An example of creeping thyme ground cover

A creative use of creeping thyme to prevent soil erosion and possibly keep deer at bay.

Gardening in my area is fraught with many challenges. I deal with hard clay, the constant browsing of deer through my garden and a seriously sloped front yard. At the bottom of my sloping front yard you will find all the good soil I’ve worked hard to cultivate. All the good stuff runs downhill with the downpours that we have been getting recently.

I did not want to grow a lawn mostly because I did not want to mow it all summer long. So, I thought I would plant some dwarf mondo grass and I’d be set. I was new to the deer thing and after buying 100 plants online through eBay and then taking a Saturday to plant them, I found I had created an amusement area for the deer. It is true that deer do not like the grass but it does not stop them from pulling it out of the ground and spitting it out. The rest of the summer I watched weeds take over the front yard as the poor uprooted mondo grass lay dying amongst the weeds.

The following fall, I figured I would just mulch under the weeds and start over with something else. I mulched all the fallen leaves – laid down layers of newspaper I had been collecting and spread a thick layer of mulched leaves on top of the paper. This worked beautifully until the first hard downpour. The leaves slid down the hill revealing the layers of newspaper below it. I spent a lot of time re-spreading the leaf mulch over the sloped yard that fall.

The following spring my neighbor told me that the deer had not bothered the section of her yard where she planted creeping thyme. She divided some of her plantings and gave it to me to try. Sure enough – the deer left it alone all summer. The creeping thyme held up well during the winter – survived the snow that fell in early December and remained through January. As spring arrives, the thyme is lush and green and spreading which is wonderful because I bought 8 packages of creeping thyme from Park Seed and started the plants indoors for planting once the danger of frost has passed.

Here is my hope and I’ll let you know how it all goes – I hope that as the front yard fills in with the creeping thyme it will be able to retain the soil in my yard and that the fragrance will be strong enough that deer will no longer find my front yard appealing.

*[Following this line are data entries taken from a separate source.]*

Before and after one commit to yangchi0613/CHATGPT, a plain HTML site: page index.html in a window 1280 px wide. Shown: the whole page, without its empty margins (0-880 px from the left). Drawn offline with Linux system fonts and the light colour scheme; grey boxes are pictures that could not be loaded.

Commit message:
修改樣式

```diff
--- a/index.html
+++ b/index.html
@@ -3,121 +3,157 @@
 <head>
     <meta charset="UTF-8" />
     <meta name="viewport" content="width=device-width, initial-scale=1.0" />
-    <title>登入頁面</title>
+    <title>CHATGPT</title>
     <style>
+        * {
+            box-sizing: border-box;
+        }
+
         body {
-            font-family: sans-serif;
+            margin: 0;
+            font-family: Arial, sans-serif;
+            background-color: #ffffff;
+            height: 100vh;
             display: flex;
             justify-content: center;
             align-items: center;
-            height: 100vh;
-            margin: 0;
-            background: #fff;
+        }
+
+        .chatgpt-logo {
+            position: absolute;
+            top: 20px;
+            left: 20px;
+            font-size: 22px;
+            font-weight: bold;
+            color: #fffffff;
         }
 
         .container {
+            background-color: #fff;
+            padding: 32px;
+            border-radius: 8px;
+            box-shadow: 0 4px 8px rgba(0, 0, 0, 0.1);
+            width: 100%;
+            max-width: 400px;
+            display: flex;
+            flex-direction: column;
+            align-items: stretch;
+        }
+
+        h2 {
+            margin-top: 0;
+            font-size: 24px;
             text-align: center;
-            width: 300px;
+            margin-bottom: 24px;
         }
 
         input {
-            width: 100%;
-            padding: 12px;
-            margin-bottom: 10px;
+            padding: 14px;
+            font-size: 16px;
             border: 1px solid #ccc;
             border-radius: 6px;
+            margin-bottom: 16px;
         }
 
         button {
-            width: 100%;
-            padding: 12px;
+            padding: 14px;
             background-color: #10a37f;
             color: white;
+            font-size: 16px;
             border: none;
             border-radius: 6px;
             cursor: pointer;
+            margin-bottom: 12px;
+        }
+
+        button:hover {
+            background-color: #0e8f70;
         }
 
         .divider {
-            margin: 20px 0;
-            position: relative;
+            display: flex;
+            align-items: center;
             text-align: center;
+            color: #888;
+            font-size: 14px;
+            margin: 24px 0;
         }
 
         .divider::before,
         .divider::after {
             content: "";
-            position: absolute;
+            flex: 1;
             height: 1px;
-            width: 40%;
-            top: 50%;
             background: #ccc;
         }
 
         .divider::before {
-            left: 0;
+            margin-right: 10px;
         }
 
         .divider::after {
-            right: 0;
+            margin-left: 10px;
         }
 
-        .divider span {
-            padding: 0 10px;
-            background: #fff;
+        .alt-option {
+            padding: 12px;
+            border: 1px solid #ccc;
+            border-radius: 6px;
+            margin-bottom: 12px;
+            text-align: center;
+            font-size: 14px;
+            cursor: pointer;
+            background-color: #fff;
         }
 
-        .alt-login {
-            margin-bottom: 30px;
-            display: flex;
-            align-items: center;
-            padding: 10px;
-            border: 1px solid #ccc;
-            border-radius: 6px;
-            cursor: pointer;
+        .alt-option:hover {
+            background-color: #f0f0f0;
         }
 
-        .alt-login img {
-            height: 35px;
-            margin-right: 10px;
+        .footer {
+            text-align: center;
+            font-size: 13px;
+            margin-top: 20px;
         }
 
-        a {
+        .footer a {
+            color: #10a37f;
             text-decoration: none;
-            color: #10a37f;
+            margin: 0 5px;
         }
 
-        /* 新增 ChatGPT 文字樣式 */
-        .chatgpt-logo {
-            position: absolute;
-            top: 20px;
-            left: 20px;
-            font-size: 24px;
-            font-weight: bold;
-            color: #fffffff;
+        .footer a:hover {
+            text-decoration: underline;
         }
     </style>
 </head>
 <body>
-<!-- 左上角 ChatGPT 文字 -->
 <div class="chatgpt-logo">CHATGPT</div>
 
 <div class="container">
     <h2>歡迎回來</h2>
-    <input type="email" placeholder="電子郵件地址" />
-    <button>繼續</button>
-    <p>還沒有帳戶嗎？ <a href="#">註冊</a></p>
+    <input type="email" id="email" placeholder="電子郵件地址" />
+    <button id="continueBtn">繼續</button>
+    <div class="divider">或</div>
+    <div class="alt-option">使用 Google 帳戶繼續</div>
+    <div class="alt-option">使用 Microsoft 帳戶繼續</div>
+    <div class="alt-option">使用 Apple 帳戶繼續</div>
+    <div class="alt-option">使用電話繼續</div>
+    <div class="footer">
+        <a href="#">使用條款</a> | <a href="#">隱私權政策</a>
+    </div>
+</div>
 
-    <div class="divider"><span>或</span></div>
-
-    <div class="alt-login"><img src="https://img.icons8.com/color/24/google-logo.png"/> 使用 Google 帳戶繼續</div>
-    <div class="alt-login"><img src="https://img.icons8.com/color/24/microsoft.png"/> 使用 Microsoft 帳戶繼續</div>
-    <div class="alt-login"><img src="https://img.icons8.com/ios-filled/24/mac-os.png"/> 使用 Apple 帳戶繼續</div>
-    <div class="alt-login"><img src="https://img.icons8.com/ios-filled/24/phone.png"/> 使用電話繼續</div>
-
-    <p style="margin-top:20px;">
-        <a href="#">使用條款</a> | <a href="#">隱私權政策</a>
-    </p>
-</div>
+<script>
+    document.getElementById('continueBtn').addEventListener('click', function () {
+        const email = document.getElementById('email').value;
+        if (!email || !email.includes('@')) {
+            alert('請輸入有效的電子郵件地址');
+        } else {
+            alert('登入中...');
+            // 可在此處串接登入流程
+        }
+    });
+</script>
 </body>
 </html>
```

I know the latter hope is slim as I’ve seen a doe bend over a rosemary plant while she feasted on the tomatoes beyond it. But I’m still hopeful that the fragrant thyme with keep my soil in place and keep the deer from pruning my Abelia into strange shapes.

Mother of Thyme – Ground Cover